Much has been speculated about Trump's Supreme Court nominee Brett Kavanaugh's opinions on hot button issues, such as abortion and whether he considers Roe v. Wade to be "settled law."

What constitutes precedent and when can it be overruled were at issue in the D.C. Circuit's recent decision to block the Anthem-Cigna merger. Judge Kavanaugh dissented from the majority's opinion in that case, and he was criticized by the majority for not properly respecting Supreme Court precedent.

Can we learn anything from his dissent about whether and to what extent he considers established Supreme Court precedent to be binding or persuasive authority?

The Anthem-Cigna Antitrust Case

The Obama Department of Justice and multiple states sued to stop the merger of Anthem and Cigna, two of the nation's larges health insurance providers. The government argued that the merger would substantially lessen competition in the market for employers purchasing insurance. After a six-week trial, the D.C. District Court agreed and enjoined the merger under Section 7 of the Clayton Act.

There were two main issues on appeal: (1) whether courts can consider efficiencies as a defense to illegality under Section 7; and (2) whether the District Court erred in holding that Anthem's purported efficiencies were sufficient to overcome the anticompetitive effects of the merger. Anthem argued that the court had overlooked the cost savings that could be generated from the larger combined entity negotiating more favorable rates with healthcare providers.

In a 2-1 decision, the D.C. Circuit affirmed the lower court's ruling. The majority expressed some skepticism about whether efficiencies could be an ultimate defense to Section 7 illegality because of the Supreme Court's 1967 decision in FTC v. Procter & Gamble, 386 U.S. 568 (1967), that "possible economies cannot be used as a defense to illegality."

The majority noted that, despite the "clear holding of Procter & Gamble," which has not been explicitly overruled, some courts of appeals had recognized the use of efficiencies evidence in rebutting a prima facie case. In the Anthem-Cigna case, however, the D.C. Circuit sidestepped the issue by assuming that, even if efficiencies could be a defense, the District Court did not clearly err in rejecting Anthem's efficiencies defense. The majority also doubted whether there would be any such efficiencies or that any cost savings would be passed along to the employers.

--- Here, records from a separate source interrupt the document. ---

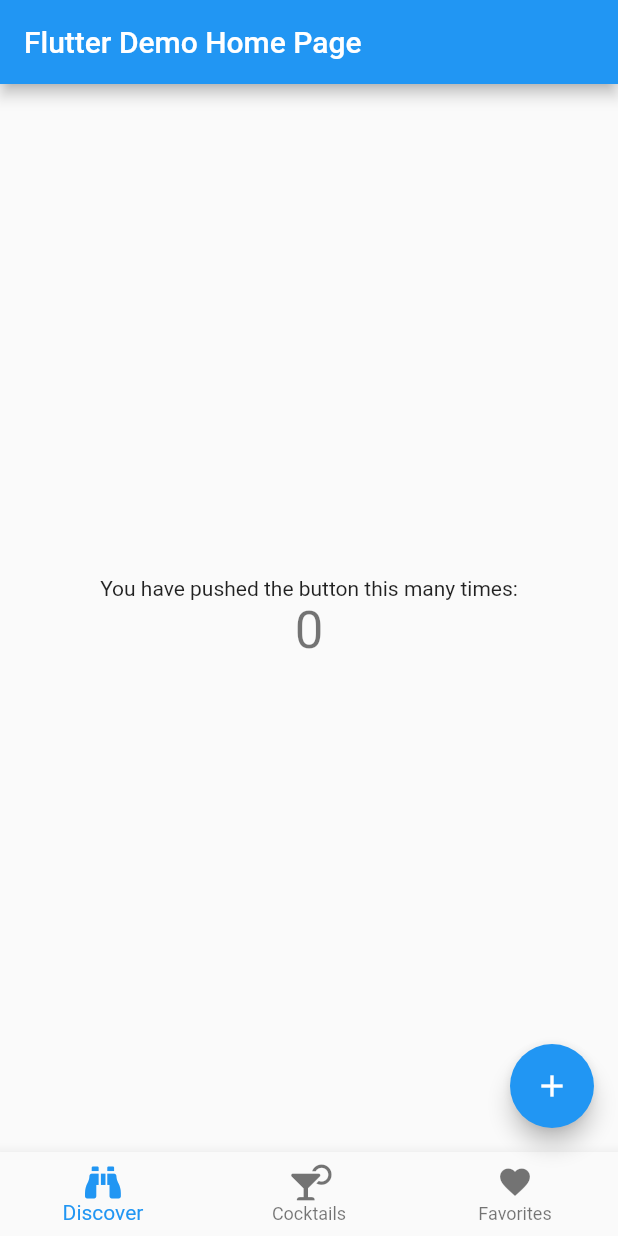
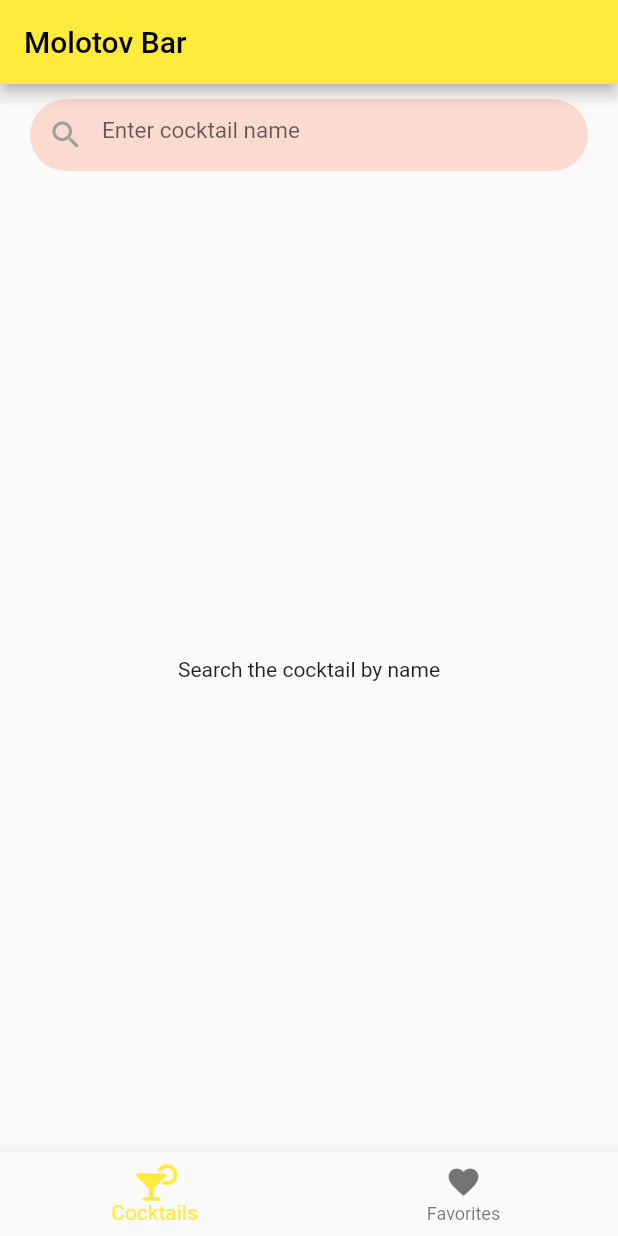
Before and after one commit to gaydamakha/molotov-bar-app, a Flutter app: the screen it shows after launch, on a phone screen of 412 x 824 dp. Run offline on Flutter 3.47's test engine with Material 2 defaults, Android fonts, the phone set to English and light mode, and no system bars; our stand-ins replace font_awesome_flutter.

Commit message:
:building_construction: make it more mvvm

```diff
--- /dev/null
+++ b/lib/core/model_data.dart
@@ -0,0 +1,20 @@
+class ModelData<T> {
+  Status status;
+  T? data;
+  String? message;
+
+  ModelData.initial(this.message) : status = Status.initial;
+
+  ModelData.loading(this.message) : status = Status.loading;
+
+  ModelData.completed(this.data) : status = Status.completed;
+
+  ModelData.error(this.message) : status = Status.error;
+
+  @override
+  String toString() {
+    return "Status : $status \n Message : $message \n Data : $data";
+  }
+}
+
+enum Status { initial, loading, completed, error }
--- a/lib/core/models/cocktail.dart
+++ b/lib/core/models/cocktail.dart
@@ -1,3 +1,8 @@
 class Cocktail {
+  Cocktail();
 
+  factory Cocktail.fromJson(Map<String, dynamic> json) {
+    //TODO
+    return Cocktail();
+  }
 }
--- /dev/null
+++ b/lib/core/repositories/cocktail_repository.dart
@@ -0,0 +1,5 @@
+import 'package:molotov_bar/core/models/cocktail.dart';
+
+abstract class CocktailRepository {
+  Future<List<Cocktail>> getAll();
+}
--- /dev/null
+++ b/lib/core/repositories/http/base_http_repository.dart
@@ -0,0 +1,7 @@
+import 'package:http/http.dart' as http;
+
+abstract class BaseHttpRepository {
+  final String baseUrl = "";
+
+  final client = http.Client();
+}
--- /dev/null
+++ b/lib/core/repositories/http/http_cocktail_repository.dart
@@ -0,0 +1,15 @@
+import 'package:molotov_bar/core/models/cocktail.dart';
+import 'package:molotov_bar/core/repositories/cocktail_repository.dart';
+import 'package:molotov_bar/core/repositories/http/base_http_repository.dart';
+
+class HttpCocktailRepository extends BaseHttpRepository
+    implements CocktailRepository {
+  @override
+  Future<List<Cocktail>> getAll() {
+    //TODO call http
+    List<Cocktail> cocktails = [Cocktail(), Cocktail()];
+    return Future<List<Cocktail>>(() {
+      return cocktails;
+    });
+  }
+}
--- a/lib/core/services/api.dart
+++ /dev/null
@@ -1,11 +0,0 @@
-import 'package:http/http.dart' as http;
-
-class Api {
-  static const endpoint = '';
-
-  final client = http.Client();
-
-  Future<List<Cocktail>> getCocktails() async {
-
-  }
-}
--- a/lib/main.dart
+++ b/lib/main.dart
@@ -1,131 +1,33 @@
 import 'package:flutter/material.dart';
-import 'package:font_awesome_flutter/font_awesome_flutter.dart';
+import 'package:molotov_bar/view/pages/cocktails_list_page.dart';
+import 'package:molotov_bar/view_models/cocktails_view_model.dart';
+import 'package:provider/provider.dart';
 
 void main() {
-  runApp(const MyApp());
+  runApp(const MolotovBarApp());
 }
 
-class MyApp extends StatelessWidget {
-  const MyApp({Key? key}) : super(key: key);
+class MolotovBarApp extends StatelessWidget {
+  const MolotovBarApp({Key? key}) : super(key: key);
 
-  // This widget is the root of your application.
   @override
   Widget build(BuildContext context) {
-    return MaterialApp(
-      title: 'Flutter Demo',
-      theme: ThemeData(
-        // This is the theme of your application.
-        //
-        // Try running your application with "flutter run". You'll see the
-        // application has a blue toolbar. Then, without quitting the app, try
-        // changing the primarySwatch below to Colors.green and then invoke
-        // "hot reload" (press "r" in the console where you ran "flutter run",
-        // or simply save your changes to "hot reload" in a Flutter IDE).
-        // Notice that the counter didn't reset back to zero; the application
-        // is not restarted.
-        primarySwatch: Colors.blue,
+    return MultiProvider(
+      providers: [
+        ChangeNotifierProvider.value(value: CocktailsViewModel()),
+      ],
+      child: MaterialApp(
+        title: 'Molotov.bar',
+        theme: ThemeData(
+          appBarTheme: const AppBarTheme(),
+          colorScheme: ColorScheme.fromSwatch(primarySwatch: Colors.yellow)
+              .copyWith(secondary: Colors.deepOrange),
+        ),
+        initialRoute: '/',
+        routes: {
+          '/': (context) => const CocktailsListPage(title: 'Molotov Bar'),
+        },
       ),
-      home: const MyHomePage(title: 'Flutter Demo Home Page'),
     );
   }
 }
-
-class MyHomePage extends StatefulWidget {
-  const MyHomePage({Key? key, required this.title}) : super(key: key);
-
-  // This widget is the home page of your application. It is stateful, meaning
-  // that it has a State object (defined below) that contains fields that affect
-  // how it looks.
-
-  // This class is the configuration for the state. It holds the values (in this
-  // case the title) provided by the parent (in this case the App widget) and
-  // used by the build method of the State. Fields in a Widget subclass are
-  // always marked "final".
-
-  final String title;
-
-  @override
-  State<MyHomePage> createState() => _MyHomePageState();
-}
-
-class _MyHomePageState extends State<MyHomePage> {
-  int _counter = 0;
-
-  void _incrementCounter() {
-    setState(() {
-      // This call to setState tells the Flutter framework that something has
-      // changed in this State, which causes it to rerun the build method below
-      // so that the display can reflect the updated values. If we changed
-      // _counter without calling setState(), then the build method would not be
-      // called again, and so nothing would appear to happen.
-      _counter++;
-    });
-  }
-
-  @override
-  Widget build(BuildContext context) {
-    // This method is rerun every time setState is called, for instance as done
-    // by the _incrementCounter method above.
-    //
-    // The Flutter framework has been optimized to make rerunning build methods
-    // fast, so that you can just rebuild anything that needs updating rather
-    // than having to individually change instances of widgets.
-    return Scaffold(
-      appBar: AppBar(
-        // Here we take the value from the MyHomePage object that was created by
-        // the App.build method, and use it to set our appbar title.
-        title: Text(widget.title),
-      ),
-      body: Center(
-        // Center is a layout widget. It takes a single child and positions it
-        // in the middle of the parent.
-        child: Column(
-          // Column is also a layout widget. It takes a list of children and
-          // arranges them vertically. By default, it sizes itself to fit its
-          // children horizontally, and tries to be as tall as its parent.
-          //
-          // Invoke "debug painting" (press "p" in the console, choose the
-          // "Toggle Debug Paint" action from the Flutter Inspector in Android
-          // Studio, or the "Toggle Debug Paint" command in Visual Studio Code)
-          // to see the wireframe for each widget.
-          //
-          // Column has various properties to control how it sizes itself and
-          // how it positions its children. Here we use mainAxisAlignment to
-          // center the children vertically; the main axis here is the vertical
-          // axis because Columns are vertical (the cross axis would be
-          // horizontal).
-          mainAxisAlignment: MainAxisAlignment.center,
-          children: <Widget>[
-            const Text(
-              'You have pushed the button this many times:',
-            ),
-            Text(
-              '$_counter',
-              style: Theme.of(context).textTheme.headline4,
-            ),
-          ],
-        ),
-      ),
-      bottomNavigationBar: BottomNavigationBar(
-        type: BottomNavigationBarType.fixed,
-        currentIndex: 0,
-        items: const [
-          BottomNavigationBarItem(icon: Icon(FontAwesomeIcons.binoculars),
-            label: "Discover",
-          ),
-          BottomNavigationBarItem(icon: Icon(FontAwesomeIcons.cocktail),
-            label: "Cocktails",
-          ),
-          BottomNavigationBarItem(icon: Icon(Icons.favorite),
-            label: "Favorites",
-          ),
-        ],
-      ),
-      floatingActionButton: FloatingActionButton(
-        onPressed: _incrementCounter,
-        tooltip: 'Increment',
-        child: const Icon(Icons.add),
-      ), // This trailing comma makes auto-formatting nicer for build methods.
-    );
-  }
-}
--- /dev/null
+++ b/lib/view/pages/cocktails_list_page.dart
@@ -0,0 +1,134 @@
+import 'package:flutter/material.dart';
+import 'package:font_awesome_flutter/font_awesome_flutter.dart';
+import 'package:molotov_bar/core/model_data.dart';
+import 'package:molotov_bar/core/models/cocktail.dart';
+import 'package:molotov_bar/view_models/cocktails_view_model.dart';
+import 'package:provider/provider.dart';
+
+class CocktailsListPage extends StatefulWidget {
+  const CocktailsListPage({Key? key, required this.title}) : super(key: key);
+
+  final String title;
+
+  @override
+  State<CocktailsListPage> createState() => _CocktailsListPageState();
+}
+
+class _CocktailsListPageState extends State<CocktailsListPage> {
+
+  Widget getCocktailsWidget(BuildContext context, ModelData modelData) {
+    List<Cocktail>? cocktailsList = modelData.data as List<Cocktail>?;
+    switch (modelData.status) {
+      case Status.loading:
+        return const Center(child: CircularProgressIndicator());
+      case Status.completed:
+        return Column(
+          mainAxisSize: MainAxisSize.min,
+          children: [
+            //TODO cocktail preview widget
+            Text(cocktailsList!.length.toString()),
+          ],
+          // children: [
+          //   Expanded(
+          //     // flex: 8,
+          //     // child: PlayerListWidget(cocktailsList!, (Media media) {
+          //     //   Provider.of<MediaViewModel>(context, listen: false)
+          //     //       .setSelectedMedia(media);
+          //     // }),
+          //   ),
+          //   Expanded(
+          //     flex: 2,
+          //     child: Align(
+          //       alignment: Alignment.bottomCenter,
+          //       child: PlayerWidget(
+          //         function: () {
+          //           setState(() {});
+          //         },
+          //       ),
+          //     ),
+          //   ),
+          // ],
+        );
+      case Status.error:
+        return const Center(
+          child: Text('Please try again latter!!!'),
+        );
+      case Status.initial:
+      default:
+        return const Center(
+          child: Text('Search the cocktail by name'),
+        );
+    }
+  }
+
+  @override
+  Widget build(BuildContext context) {
+    final _inputController = TextEditingController();
+    ModelData modelData = Provider.of<CocktailsViewModel>(context).modelData;
+    return Scaffold(
+      appBar: AppBar(
+        title: Text(widget.title),
+      ),
+      body: Column(
+        children: <Widget>[
+          Padding(
+            padding: const EdgeInsets.symmetric(vertical: 10.0),
+            child: Row(
+              children: <Widget>[
+                Expanded(
+                  child: Container(
+                    margin: const EdgeInsets.symmetric(horizontal: 20.0),
+                    decoration: BoxDecoration(
+                      color: Theme.of(context).colorScheme.secondary.withAlpha(50),
+                      borderRadius: BorderRadius.circular(30.0),
+                    ),
+                    child: TextField( //TODO: make it more sexy
+                        style: const TextStyle(
+                          fontSize: 15.0,
+                          color: Colors.grey,
+                        ),
+                        controller: _inputController,
+                        onChanged: (value) {},
+                        onSubmitted: (value) {
+                          if (value.isNotEmpty) {
+                            Provider.of<CocktailsViewModel>(context, listen: false)
+                                .setSelectedCocktail(null);
+                            Provider.of<CocktailsViewModel>(context, listen: false)
+                                .fetchCocktailsData(value);
+                          }
+                        },
+                        decoration: const InputDecoration(
+                          border: InputBorder.none,
+                          enabledBorder: InputBorder.none,
+                          focusedBorder: InputBorder.none,
+                          prefixIcon: Icon(
+                            Icons.search,
+                            color: Colors.grey,
+                          ),
+                          hintText: 'Enter cocktail name',
+                        )),
+                  ),
+                ),
+              ],
+            ),
+          ),
+          Expanded(child: getCocktailsWidget(context, modelData)),
+        ],
+      ),
+      bottomNavigationBar: BottomNavigationBar(
+        type: BottomNavigationBarType.fixed,
+        currentIndex: 0,
+        items: const [
+          BottomNavigationBarItem(
+            icon: Icon(FontAwesomeIcons.cocktail),
+            label: "Cocktails",
+          ),
+          BottomNavigationBarItem(
+            icon: Icon(Icons.favorite),
+            label: "Favorites",
+          ),
+        ],
+      ),
+    );
+  }
+}
--- /dev/null
+++ b/lib/view_models/cocktails_view_model.dart
@@ -0,0 +1,40 @@
+import 'package:flutter/foundation.dart';
+import 'package:molotov_bar/core/model_data.dart';
+import 'package:molotov_bar/core/models/cocktail.dart';
+import 'package:molotov_bar/core/repositories/cocktail_repository.dart';
+import 'package:molotov_bar/core/repositories/http/http_cocktail_repository.dart';
+
+class CocktailsViewModel with ChangeNotifier {
+  ModelData _modelData = ModelData.initial('Empty data');
+
+  CocktailRepository cocktailRepository = HttpCocktailRepository(); //todo put somewhere in DI
+
+  Cocktail? _cocktail;
+
+  ModelData get modelData {
+    return _modelData;
+  }
+
+  Cocktail? get cocktail {
+    return _cocktail;
+  }
+
+  /// Call the cocktail repository and gets the data of requested cocktails f
+  /// an artist.
+  Future<void> fetchCocktailsData(String value) async {
+    _modelData = ModelData.loading('Fetching artist data');
+    notifyListeners();
+    try {
+      List<Cocktail> cocktails = await cocktailRepository.getAll();
+      _modelData = ModelData.completed(cocktails);
+    } catch (e) {
+      _modelData = ModelData.error(e.toString());
+    }
+    notifyListeners();
+  }
+
+  void setSelectedCocktail(Cocktail? cocktail) {
+    _cocktail = cocktail;
+    notifyListeners();
+  }
+}
--- a/pubspec.yaml
+++ b/pubspec.yaml
@@ -35,6 +35,7 @@ dependencies:
   cupertino_icons: ^1.0.2
   font_awesome_flutter: ^9.2.0
   http: ^0.13.4
+  provider: ^5.0.0
 
 dev_dependencies:
   flutter_test:
```
Also changed, not shown: pubspec.lock, 2 other files.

Judge Kavanaugh's Dissent

Judge Kavanaugh wrote a dissenting opinion in which he determined the District Court erred by not considering that the combined Anthem-Cigna would have been able to negotiate lower provider rates, which he believed would be passed through to employers.

In reaching his dissenting opinion, Kavanaugh first argued that, despite the language from Procter & Gamble, efficiencies could be considered in a Section 7 case under a "modern" antitrust analysis. Describing the history of merger enforcement under antitrust law, Kavanaugh explained that in the 1960s the Supreme Court construed Section 7 to prohibit virtually any horizontal mergers, but subsequently cut those precedents back beginning with its 1974 decision in United States v. General Dynamics Corp., 415 U.S. 486 (1974). Thus, Kavanaugh argued that the D.C. Circuit is bound by this "modern approach taken by the Supreme Court" rather than the precise language in the outdated decision in Procter & Gamble.

The majority criticized Kavanaugh's "wishful assertion" that the older Procter & Gamble precedent could be "disregarded ... because it preceded the 'modern approach'" that Kavanaugh preferred. "Put differently, our dissenting colleague applies the law as he wishes it were, not as it currently is." Even if the Supreme Court has not recently opined on the issue, explained Judge Rogers for the majority,"it still is not a lower court's role to ignore on-point precedent so as to adhere to what might someday become Supreme Court precedent."

What Does This Mean?

The majority's critique of Kavanaugh's respect for precedent may foreshadow some of the questions he will be asked during his confirmation hearings, especially with respect to Roe v. Wade. Of course, if confirmed as a Supreme Court Justice, Kavanaugh would not be in the position of a lower court constrained by binding precedent, as he was in the Anthem-Cigna merger. Instead, he truly would be in a position to decide "what might someday become Supreme Court precedent."